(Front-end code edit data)
⟨

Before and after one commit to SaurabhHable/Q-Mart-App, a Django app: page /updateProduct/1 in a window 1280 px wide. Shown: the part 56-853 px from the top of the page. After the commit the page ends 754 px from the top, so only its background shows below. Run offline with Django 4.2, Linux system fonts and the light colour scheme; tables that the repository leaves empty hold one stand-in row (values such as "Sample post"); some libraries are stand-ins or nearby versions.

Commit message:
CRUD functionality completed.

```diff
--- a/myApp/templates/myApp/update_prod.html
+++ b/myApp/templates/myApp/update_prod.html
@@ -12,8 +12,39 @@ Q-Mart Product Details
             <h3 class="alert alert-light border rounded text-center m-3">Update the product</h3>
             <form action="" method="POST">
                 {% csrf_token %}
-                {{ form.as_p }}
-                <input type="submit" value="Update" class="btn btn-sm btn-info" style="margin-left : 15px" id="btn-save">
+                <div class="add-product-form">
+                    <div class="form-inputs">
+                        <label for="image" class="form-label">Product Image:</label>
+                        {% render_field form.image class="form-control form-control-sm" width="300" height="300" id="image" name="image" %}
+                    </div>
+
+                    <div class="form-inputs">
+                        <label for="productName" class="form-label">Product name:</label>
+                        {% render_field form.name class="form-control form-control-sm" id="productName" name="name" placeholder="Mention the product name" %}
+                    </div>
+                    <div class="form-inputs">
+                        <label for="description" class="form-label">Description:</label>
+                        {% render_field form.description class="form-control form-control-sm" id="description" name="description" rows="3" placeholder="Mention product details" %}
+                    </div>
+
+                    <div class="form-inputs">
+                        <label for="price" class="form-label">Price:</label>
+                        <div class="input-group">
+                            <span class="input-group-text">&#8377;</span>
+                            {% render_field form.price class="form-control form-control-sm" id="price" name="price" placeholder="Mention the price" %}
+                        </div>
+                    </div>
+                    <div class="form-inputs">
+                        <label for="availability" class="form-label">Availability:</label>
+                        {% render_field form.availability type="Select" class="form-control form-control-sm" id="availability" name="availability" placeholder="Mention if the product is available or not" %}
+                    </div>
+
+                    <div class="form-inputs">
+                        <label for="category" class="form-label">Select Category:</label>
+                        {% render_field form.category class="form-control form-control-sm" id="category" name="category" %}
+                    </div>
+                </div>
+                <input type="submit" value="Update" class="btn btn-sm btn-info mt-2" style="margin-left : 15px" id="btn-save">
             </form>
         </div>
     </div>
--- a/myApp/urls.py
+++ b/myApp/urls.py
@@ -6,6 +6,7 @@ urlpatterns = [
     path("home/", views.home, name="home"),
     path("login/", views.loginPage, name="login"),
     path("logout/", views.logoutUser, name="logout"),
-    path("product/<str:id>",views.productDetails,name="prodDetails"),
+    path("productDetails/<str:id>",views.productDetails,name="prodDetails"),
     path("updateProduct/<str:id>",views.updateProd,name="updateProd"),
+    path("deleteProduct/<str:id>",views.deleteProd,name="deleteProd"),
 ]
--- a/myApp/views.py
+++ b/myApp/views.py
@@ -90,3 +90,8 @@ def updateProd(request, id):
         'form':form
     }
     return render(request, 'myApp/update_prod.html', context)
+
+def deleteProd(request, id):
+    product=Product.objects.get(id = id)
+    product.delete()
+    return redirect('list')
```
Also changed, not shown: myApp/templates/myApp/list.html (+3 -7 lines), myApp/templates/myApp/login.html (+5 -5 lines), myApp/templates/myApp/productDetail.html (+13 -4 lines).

⟩

**What you will do**
Scan the records for the word "views", and copy each line where it is found.

**Your solution**
     path("home/", views.home, name="home"),
     path("login/", views.loginPage, name="login"),
     path("logout/", views.logoutUser, name="logout"),
-    path("product/<str:id>",views.productDetails,name="prodDetails"),
+    path("productDetails/<str:id>",views.productDetails,name="prodDetails"),
     path("updateProduct/<str:id>",views.updateProd,name="updateProd"),
+    path("deleteProduct/<str:id>",views.deleteProd,name="deleteProd"),
--- a/myApp/views.py
+++ b/myApp/views.py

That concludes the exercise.